Some charities are struggling not only with a gap in traditional contributions. They are losing the donations they’ve already acquired.

Joe DiDonato heads The Orphan Foundation, a nonprofit in Newbury Park that provides grants to families who adopt institutionalized children. Much of their funding comes from donation boxes distributed to local businesses. DiDonato reports that the charity has lost nearly half their donation boxes to opportunistic thieves.

“Our boxes are clearly marked that these funds benefit orphans,” DiDonato said. “People come in and just twist them off the counter. We’ve lost about 100 boxes this year. Hopefully, they are using the money for food.”

Like McShane, DiDonato said the loss of funds comes at a time when they are most needed.

“The people who are adopting children, the people we help, are losing their jobs right now and are more in need than ever,” DiDonato said. “We’ve gone from thinking about bottom lines to thinking about life lines.”

Sgt.. Tui Wright of the Malibu/Lost Hills Sheriff’s Station said the newly formed Burglary Apprehension Team, or BAT, has dealt with an anticipated seasonal rise in burglaries in the local area.

“We have a number of deputies deployed throughout the region, targeting vehicle thefts and burglaries,” Wright said. “So we have seen a marked decrease in this type of crime. And we’re up at least 25 percent from last year in clearance rates of crimes. So we’re catching the bad guys.”

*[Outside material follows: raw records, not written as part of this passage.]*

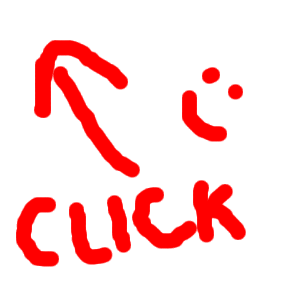
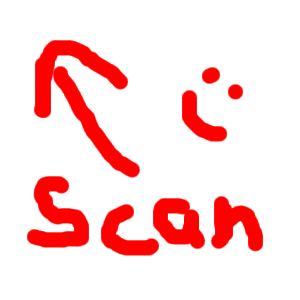
qronly

Changed region(s): [[0.03, 0.57, 0.9, 0.9]]

diff --git a/src/App.tsx b/src/App.tsx
@@ -460,28 +460,30 @@ eas build:configure`}</code>
                 Scan with any UPI App (GPay, PhonePe, Paytm) to support the project!
               </p>
 
-              <div className="bg-white p-4 rounded-2xl mb-6 shadow-inner">
-                <img 
-                  src="https://api.qrserver.com/v1/create-qr-code/?size=200x200&data=upi%3A%2F%2Fpay%3Fpa%3Dpaytm.s36o6vz%40pty%26pn%3DCleanTube%2520Developer%26cu%3DINR" 
-                  alt="UPI QR Code" 
-                  className="mx-auto rounded-lg w-[160px] h-[160px] sm:w-[200px] sm:h-[200px]" 
-                />
-              </div>
+              <div className="flex flex-col items-center relative w-full">
+                <div className="bg-white p-4 rounded-2xl mb-1 shadow-inner relative z-10">
+                  <img 
+                    src="https://api.qrserver.com/v1/create-qr-code/?size=200x200&data=upi%3A%2F%2Fpay%3Fpa%3Dpaytm.s36o6vz%40pty%26pn%3DCleanTube%2520Developer%26cu%3DINR" 
+                    alt="UPI QR Code" 
+                    className="mx-auto rounded-lg w-[160px] h-[160px] sm:w-[200px] sm:h-[200px]" 
+                  />
+                </div>
 
-              <div className="flex flex-col w-full items-center md:hidden">
-                <a 
-                  href="upi://pay?pa=paytm.s36o6vz@pty&pn=CleanTube%20Developer&mc=5499&mode=02&tn=CleanTube%20Donation&cu=INR"
-                  className="flex items-center justify-center gap-3 w-full bg-white text-black hover:bg-neutral-200 font-medium py-4 px-6 rounded-2xl transition-all duration-300 hover:-translate-y-1 relative z-10"
-                >
-                  📱 Open UPI App (Mobile Only)
-                </a>
                 {/* Click Here Arrow */}
-                <div className="w-20 h-20 pointer-events-none animate-bounce mt-4">
+                <div className="w-16 h-16 sm:w-20 sm:h-20 pointer-events-none animate-bounce -mt-3 relative z-20">
                   <img 
                     src="/clickhere.png" 
-                    alt="Click here" 
+                    alt="Scan here" 
                     className="w-full h-full object-contain -rotate-12"
                   />
+                </div>
+
+                {/* Tips for phone users */}
+                <div 
+                  className="mt-1 text-[13px] text-neutral-300 md:hidden leading-relaxed text-center px-2" 
+                  style={{ fontFamily: "'Comic Sans MS', 'Chalkboard SE', 'Comic Neue', cursive" }}
+                >
+                  *Tips: If on phone, take a screenshot, open your payment app, click on scan and upload the image from your gallery.
                 </div>
               </div>
             </div>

Wright urged vigilance from residents to avoid unpleasant holiday surprises.

“Keep your purchases in your trunk, where they are not visible to thieves who smash windows,” he said. “Watch your neighbor’s house and if you see anything suspicious, like a strange car in the neighborhood, report it to us.”

A visit to the Malibu Country Mart two weeks before Christmas revealed stores less active with gift shoppers than in holiday seasons past. And those who are frequenting Malibu’s commercial hub are much more prudent with their purchases.

Heidi Staun of Topanga was visiting the mart more to enjoy the noontime sunshine with her daughter Soleil than to shop. She said she would contribute to her favorite charities this year, but that her purchasing will be lean.

“The economy is so bad because we Americans are very good at buying stuff we can’t afford,” Staun said. “We need less stuff. I’m hoping this whole thing makes people revisit their priorities.”

Jennifer (who did not want to give her last name) is in telecommunications and said, “This year has been OK for myself and my husband, but we’re holding onto our money in case next year is worse. I’ve cut way back on shopping.”

Michelle Klein was checking out the wares in the Malibu Colony Store and said the only way she controlled her spending this year was to do everything early.

“I set a budget and finished my holiday shopping last month,” she said. “I noticed that advertised sales are much more aggressive this year. I’m getting more discount offers in the mail.”

Tina Nicholls, owner of Malibu Colony Store, said customers come into her shops looking for bargains. “Things have picked up a little this week after a very slow time,” Nicholls said. “It won’t make up for the rest of the year, but it helps. I’m lucky and have a very loyal customer base here. They don’t ask for it, but I offer them discounts because I see that people aren’t buying the big-ticket items. They’re not buying gifts for their employees.”

The manager of Juicy Couture, who did not want to be named, said flatly, “Traffic is down everywhere. All the stores are offering promotions now.”

A barista who has worked at Starbucks for three years said he noticed a “huge drop” in tourist traffic this year. “I’m sure it has affected all the vendors here,” he said. “It’s been really slow the last few months. Only locals.”

However, not all is so bleak. Some charities are still seeing the silver lining of locals’ giving. The Children’s Lifesaving Foundation, which helps low-income and at risk youth, reports it managed to throw two local holiday parties for low-income youth with the help of Malibu residents and businesses who donated time, food and other items, and local schools that held toy drives.

“We were a little worried this year,” CLF founder Maria D’Angelo said. “But, everyone came through, as usual! It was miraculous!”